grphx

Active Member
Jul 2, 2010
1,072
Oklahoma
Sorry, it's a blackish purple. I think the actual color code is "black cherry". I added way too much red pearl in the clear and that's what happened.

Any tips on the actual lighting? Should I use a modifier, or move the flashes closer/farther? ect..
 

charles foster kane

New Member
Feb 14, 2007
93,467
Croatia
Apart from the shitty location and boring as fuck shot angle, here's some thoughts

It looks like you've walked up to wherever you parked your bike when you got home from work. It's against a wall so you are like, welp, I gotta shoot it from here. I'll put a light to the left and right just out of frame because, like, I gotta light it, right?

Then you took a pic and uploaded it to ask for pointers.

Find a better location.

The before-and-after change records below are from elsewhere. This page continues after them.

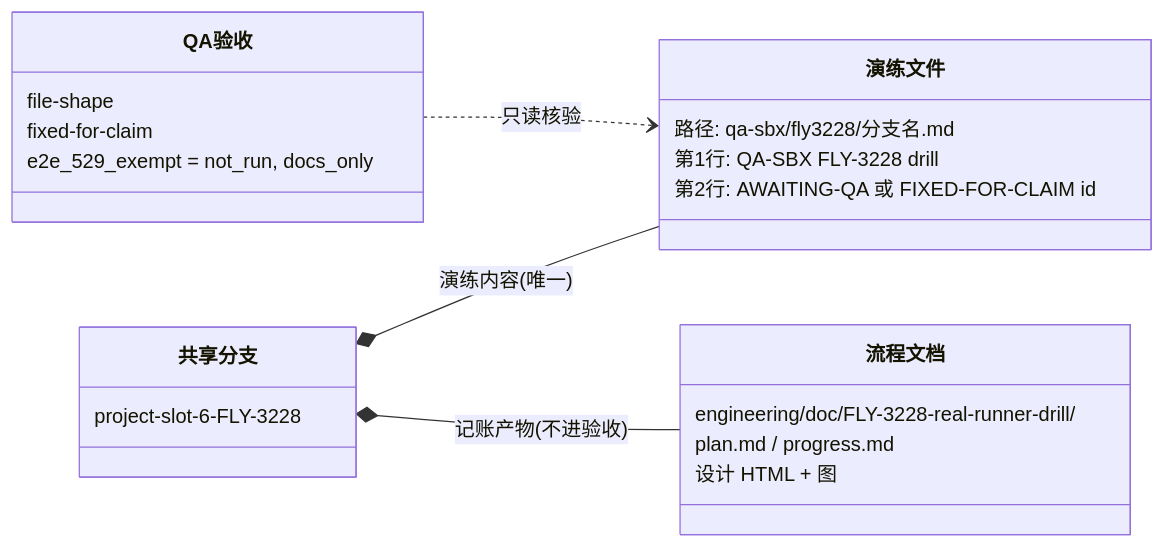
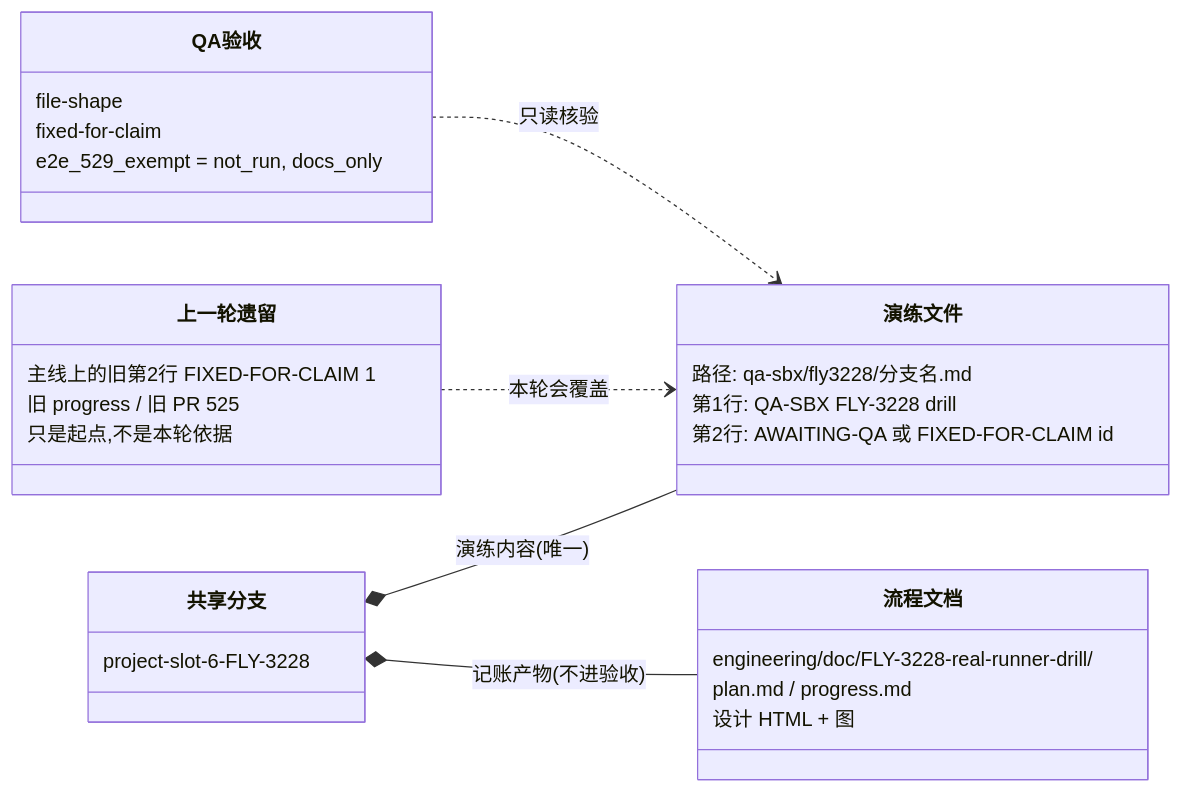
Before and after one commit to xrliAnnie/flywheel-qa-sandbox: the diagram in engineering/doc/FLY-3228-real-runner-drill/d2-data-model.mmd, drawn with Mermaid. The commit also changed 4 other files, not shown here.

```diff
--- a/engineering/doc/FLY-3228-real-runner-drill/d2-data-model.mmd
+++ b/engineering/doc/FLY-3228-real-runner-drill/d2-data-model.mmd
@@ -1,23 +1,29 @@
 classDiagram
     direction LR
     class 共享分支 {
         project-slot-6-FLY-3228
     }
     class 演练文件 {
         路径: qa-sbx/fly3228/分支名.md
         第1行: QA-SBX FLY-3228 drill
         第2行: AWAITING-QA 或 FIXED-FOR-CLAIM id
+    }
+    class 上一轮遗留 {
+        主线上的旧第2行 FIXED-FOR-CLAIM 1
+        旧 progress / 旧 PR 525
+        只是起点,不是本轮依据
     }
     class 流程文档 {
         engineering/doc/FLY-3228-real-runner-drill/
         plan.md / progress.md
         设计 HTML + 图
     }
     class QA验收 {
         file-shape
         fixed-for-claim
         e2e_529_exempt = not_run, docs_only
     }
     共享分支 *-- 演练文件 : 演练内容(唯一)
     共享分支 *-- 流程文档 : 记账产物(不进验收)
+    上一轮遗留 ..> 演练文件 : 本轮会覆盖
     QA验收 ..> 演练文件 : 只读核验
```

Most often if a photographer is doing one frame shots, not composites, the vehicle isn't against a wall -- this helps with managing the obviousness of shadows, and allows you to put lights in different spots without casting huge upward shadows, or put a light behind the bike for a rear light / rim light. As well as this, even if you had nailed the lighting for this shot it would still be a pic of a bike against the back-side wall of your house

Then choose a few angles from which your bike looks fucking bad-ass. In general, side on is pretty boring

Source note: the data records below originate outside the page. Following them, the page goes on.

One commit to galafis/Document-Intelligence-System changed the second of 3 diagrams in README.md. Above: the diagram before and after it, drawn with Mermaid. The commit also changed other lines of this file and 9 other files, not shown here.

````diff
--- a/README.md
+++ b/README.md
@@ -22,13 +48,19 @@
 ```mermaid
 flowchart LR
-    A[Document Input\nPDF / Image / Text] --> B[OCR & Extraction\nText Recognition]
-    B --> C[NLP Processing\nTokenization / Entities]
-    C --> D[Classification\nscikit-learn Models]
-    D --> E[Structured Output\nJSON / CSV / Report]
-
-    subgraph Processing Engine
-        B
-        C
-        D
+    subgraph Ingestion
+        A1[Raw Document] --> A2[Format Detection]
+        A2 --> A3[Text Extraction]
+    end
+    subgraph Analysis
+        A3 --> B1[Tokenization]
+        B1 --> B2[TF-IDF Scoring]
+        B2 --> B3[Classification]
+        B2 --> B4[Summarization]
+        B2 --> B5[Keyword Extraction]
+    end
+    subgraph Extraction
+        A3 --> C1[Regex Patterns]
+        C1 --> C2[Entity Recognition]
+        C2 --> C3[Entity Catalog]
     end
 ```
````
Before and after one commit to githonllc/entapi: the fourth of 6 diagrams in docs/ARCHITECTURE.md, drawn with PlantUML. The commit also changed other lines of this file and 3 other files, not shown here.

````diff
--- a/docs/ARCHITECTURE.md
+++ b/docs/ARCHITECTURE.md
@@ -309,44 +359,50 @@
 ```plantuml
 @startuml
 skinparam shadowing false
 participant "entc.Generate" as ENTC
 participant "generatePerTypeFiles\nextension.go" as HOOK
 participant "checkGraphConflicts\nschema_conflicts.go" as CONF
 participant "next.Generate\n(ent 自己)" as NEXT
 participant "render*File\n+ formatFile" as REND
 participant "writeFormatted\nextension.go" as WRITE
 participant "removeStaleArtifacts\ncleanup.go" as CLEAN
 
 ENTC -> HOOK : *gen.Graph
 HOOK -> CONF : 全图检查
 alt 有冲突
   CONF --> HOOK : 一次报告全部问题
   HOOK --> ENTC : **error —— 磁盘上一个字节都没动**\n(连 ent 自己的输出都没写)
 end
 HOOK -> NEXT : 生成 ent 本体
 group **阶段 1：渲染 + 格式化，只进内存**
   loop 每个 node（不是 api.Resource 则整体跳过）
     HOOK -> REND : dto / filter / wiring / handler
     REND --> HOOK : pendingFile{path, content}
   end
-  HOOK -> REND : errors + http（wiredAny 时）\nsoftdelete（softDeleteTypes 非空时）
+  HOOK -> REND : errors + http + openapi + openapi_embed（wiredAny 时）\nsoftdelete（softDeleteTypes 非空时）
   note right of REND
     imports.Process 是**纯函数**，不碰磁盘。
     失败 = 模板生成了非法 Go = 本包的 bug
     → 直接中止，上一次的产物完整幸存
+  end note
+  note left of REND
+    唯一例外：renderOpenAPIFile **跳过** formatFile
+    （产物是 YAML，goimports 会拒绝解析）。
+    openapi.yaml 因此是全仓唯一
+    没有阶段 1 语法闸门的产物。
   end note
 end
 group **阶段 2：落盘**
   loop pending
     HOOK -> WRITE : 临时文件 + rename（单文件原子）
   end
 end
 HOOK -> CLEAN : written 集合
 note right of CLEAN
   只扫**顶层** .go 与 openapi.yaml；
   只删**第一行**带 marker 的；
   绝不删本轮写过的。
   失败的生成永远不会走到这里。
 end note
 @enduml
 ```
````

Then light it right. Get away from the beginner level mentality of just pointing lights at stuff. You aren't playing hide and go seek with a torch at night on a summer camp. You don't win if you fully illuminate the subject

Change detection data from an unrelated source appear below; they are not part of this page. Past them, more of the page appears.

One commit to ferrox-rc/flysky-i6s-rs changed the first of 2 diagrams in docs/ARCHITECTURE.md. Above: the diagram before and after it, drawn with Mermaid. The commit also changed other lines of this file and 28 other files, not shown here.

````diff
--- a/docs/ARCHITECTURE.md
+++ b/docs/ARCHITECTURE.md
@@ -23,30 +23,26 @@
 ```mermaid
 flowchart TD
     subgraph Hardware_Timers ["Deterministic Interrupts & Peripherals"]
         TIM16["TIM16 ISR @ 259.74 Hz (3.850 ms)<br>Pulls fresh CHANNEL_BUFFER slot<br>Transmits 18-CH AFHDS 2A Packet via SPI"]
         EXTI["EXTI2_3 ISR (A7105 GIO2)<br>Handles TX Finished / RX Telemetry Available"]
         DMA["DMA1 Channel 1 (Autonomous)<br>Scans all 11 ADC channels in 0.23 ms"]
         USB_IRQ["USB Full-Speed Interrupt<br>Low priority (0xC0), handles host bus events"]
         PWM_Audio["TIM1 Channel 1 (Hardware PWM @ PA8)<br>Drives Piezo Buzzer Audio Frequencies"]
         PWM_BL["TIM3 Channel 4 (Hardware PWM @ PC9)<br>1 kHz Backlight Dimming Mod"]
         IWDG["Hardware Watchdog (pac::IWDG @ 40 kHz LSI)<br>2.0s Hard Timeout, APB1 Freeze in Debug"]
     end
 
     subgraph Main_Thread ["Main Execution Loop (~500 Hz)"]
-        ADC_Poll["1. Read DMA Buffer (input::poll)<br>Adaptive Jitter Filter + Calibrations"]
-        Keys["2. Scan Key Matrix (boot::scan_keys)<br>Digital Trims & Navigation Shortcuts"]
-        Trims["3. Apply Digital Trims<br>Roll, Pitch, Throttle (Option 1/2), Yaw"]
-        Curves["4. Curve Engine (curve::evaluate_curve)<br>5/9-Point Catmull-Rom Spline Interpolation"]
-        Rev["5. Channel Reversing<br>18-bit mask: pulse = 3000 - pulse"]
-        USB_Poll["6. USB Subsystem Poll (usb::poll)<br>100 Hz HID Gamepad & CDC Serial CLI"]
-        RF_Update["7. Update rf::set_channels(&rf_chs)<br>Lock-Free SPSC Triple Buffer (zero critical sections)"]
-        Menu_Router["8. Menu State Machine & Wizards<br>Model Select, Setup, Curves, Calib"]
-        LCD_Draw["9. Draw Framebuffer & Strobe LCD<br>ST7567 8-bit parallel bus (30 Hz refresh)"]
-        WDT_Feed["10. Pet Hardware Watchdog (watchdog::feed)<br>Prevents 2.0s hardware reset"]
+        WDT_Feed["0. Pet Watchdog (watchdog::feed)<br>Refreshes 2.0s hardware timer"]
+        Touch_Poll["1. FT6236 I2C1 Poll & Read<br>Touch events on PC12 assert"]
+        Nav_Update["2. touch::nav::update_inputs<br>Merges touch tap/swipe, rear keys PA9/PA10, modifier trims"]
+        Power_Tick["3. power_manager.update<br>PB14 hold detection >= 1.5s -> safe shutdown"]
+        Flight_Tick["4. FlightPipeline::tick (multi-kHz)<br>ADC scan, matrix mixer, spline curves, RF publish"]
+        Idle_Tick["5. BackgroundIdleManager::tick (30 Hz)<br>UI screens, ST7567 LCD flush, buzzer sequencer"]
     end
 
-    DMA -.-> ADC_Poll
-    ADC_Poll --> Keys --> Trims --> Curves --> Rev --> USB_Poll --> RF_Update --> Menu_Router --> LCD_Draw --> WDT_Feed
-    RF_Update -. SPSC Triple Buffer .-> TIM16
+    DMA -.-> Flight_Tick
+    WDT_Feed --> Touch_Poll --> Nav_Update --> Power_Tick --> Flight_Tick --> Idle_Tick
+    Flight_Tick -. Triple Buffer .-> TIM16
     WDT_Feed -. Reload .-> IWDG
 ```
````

Light each of those shot angles differently. Find a position of the light that will reflect in a certain way to highlight a curve in the body work, or glint along the line of the exhausts, shit like that. You may not want the whole part of the bike which is in the frame to be fully illuminated, play with falloff and lighting contrast or go the other way and add fill if you want

My point is to try and open your mind to a thought process which you appear to have completely skipped before making your exposure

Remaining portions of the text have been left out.